*** MATERIAL FOR THIS EXERCISE Section Begins ***
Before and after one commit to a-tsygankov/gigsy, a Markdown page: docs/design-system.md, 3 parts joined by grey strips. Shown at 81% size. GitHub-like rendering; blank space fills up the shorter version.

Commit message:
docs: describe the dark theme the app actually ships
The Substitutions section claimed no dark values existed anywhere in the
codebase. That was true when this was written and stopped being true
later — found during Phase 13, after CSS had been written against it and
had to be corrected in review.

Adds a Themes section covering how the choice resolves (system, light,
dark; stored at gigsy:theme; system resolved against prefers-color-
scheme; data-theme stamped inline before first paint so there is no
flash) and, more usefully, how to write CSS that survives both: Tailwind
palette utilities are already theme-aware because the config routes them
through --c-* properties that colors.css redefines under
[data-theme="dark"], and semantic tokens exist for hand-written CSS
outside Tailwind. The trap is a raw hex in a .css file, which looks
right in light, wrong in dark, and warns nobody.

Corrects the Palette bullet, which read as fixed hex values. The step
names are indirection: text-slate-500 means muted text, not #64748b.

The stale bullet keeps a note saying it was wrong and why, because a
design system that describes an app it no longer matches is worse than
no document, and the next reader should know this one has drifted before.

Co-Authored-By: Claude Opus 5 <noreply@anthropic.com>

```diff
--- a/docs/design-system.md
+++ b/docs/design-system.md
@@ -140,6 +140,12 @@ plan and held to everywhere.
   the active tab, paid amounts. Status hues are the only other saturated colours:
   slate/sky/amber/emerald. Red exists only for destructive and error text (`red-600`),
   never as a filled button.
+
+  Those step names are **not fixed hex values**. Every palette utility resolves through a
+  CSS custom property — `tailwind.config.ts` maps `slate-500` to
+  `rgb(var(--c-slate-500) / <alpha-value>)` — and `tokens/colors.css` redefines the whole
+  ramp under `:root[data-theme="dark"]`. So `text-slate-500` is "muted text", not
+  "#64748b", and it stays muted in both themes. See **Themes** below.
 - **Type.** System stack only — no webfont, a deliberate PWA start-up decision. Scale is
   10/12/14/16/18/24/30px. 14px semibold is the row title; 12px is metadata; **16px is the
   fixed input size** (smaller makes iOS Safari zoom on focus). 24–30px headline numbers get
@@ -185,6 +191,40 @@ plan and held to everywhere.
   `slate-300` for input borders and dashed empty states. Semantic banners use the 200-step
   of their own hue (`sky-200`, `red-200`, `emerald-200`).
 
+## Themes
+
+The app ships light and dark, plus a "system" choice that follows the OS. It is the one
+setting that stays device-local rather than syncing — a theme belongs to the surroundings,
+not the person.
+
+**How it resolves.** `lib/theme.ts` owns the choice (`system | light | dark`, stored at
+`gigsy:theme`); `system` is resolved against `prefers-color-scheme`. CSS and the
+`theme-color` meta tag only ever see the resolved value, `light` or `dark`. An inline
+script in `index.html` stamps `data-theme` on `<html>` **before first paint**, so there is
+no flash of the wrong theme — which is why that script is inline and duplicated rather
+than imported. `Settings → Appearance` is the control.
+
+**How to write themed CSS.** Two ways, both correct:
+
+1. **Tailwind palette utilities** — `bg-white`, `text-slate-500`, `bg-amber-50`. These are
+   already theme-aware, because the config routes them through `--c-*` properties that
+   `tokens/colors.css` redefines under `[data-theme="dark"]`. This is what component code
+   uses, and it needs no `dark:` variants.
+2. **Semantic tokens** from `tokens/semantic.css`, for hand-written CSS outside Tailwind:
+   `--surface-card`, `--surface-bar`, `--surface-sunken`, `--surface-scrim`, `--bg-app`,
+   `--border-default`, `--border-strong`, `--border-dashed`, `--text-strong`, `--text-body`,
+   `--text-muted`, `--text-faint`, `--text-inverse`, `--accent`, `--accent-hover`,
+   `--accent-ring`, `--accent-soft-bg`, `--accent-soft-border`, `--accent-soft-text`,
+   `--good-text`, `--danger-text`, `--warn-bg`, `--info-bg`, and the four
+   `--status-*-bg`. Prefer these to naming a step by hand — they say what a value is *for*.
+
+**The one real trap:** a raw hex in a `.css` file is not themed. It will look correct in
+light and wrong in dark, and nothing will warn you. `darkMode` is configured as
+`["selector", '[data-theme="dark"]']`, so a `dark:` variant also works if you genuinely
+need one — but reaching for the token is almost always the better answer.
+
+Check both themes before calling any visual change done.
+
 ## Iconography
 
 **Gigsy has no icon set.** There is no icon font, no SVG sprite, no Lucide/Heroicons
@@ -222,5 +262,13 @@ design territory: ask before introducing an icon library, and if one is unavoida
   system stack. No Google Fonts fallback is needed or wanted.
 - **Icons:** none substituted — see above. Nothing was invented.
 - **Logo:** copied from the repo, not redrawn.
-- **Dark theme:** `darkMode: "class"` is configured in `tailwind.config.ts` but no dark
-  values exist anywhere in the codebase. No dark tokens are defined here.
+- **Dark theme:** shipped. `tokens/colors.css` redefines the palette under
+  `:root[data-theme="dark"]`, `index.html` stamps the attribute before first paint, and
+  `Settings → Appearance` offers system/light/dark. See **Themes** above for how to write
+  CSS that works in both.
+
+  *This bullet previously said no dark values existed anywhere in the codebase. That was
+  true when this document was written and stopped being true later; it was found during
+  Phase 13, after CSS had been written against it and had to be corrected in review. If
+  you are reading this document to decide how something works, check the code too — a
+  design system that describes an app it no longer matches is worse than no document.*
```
*** MATERIAL FOR THIS EXERCISE Section Ends ***
- **GOAL OF THE EXERCISE**: For each line in the records that contains the word "utilities", make a copy.

- **SOLUTION TO THIS EXERCISE**:
palette utilities are already theme-aware because the config routes them
+1. **Tailwind palette utilities** — `bg-white`, `text-slate-500`, `bg-amber-50`. These are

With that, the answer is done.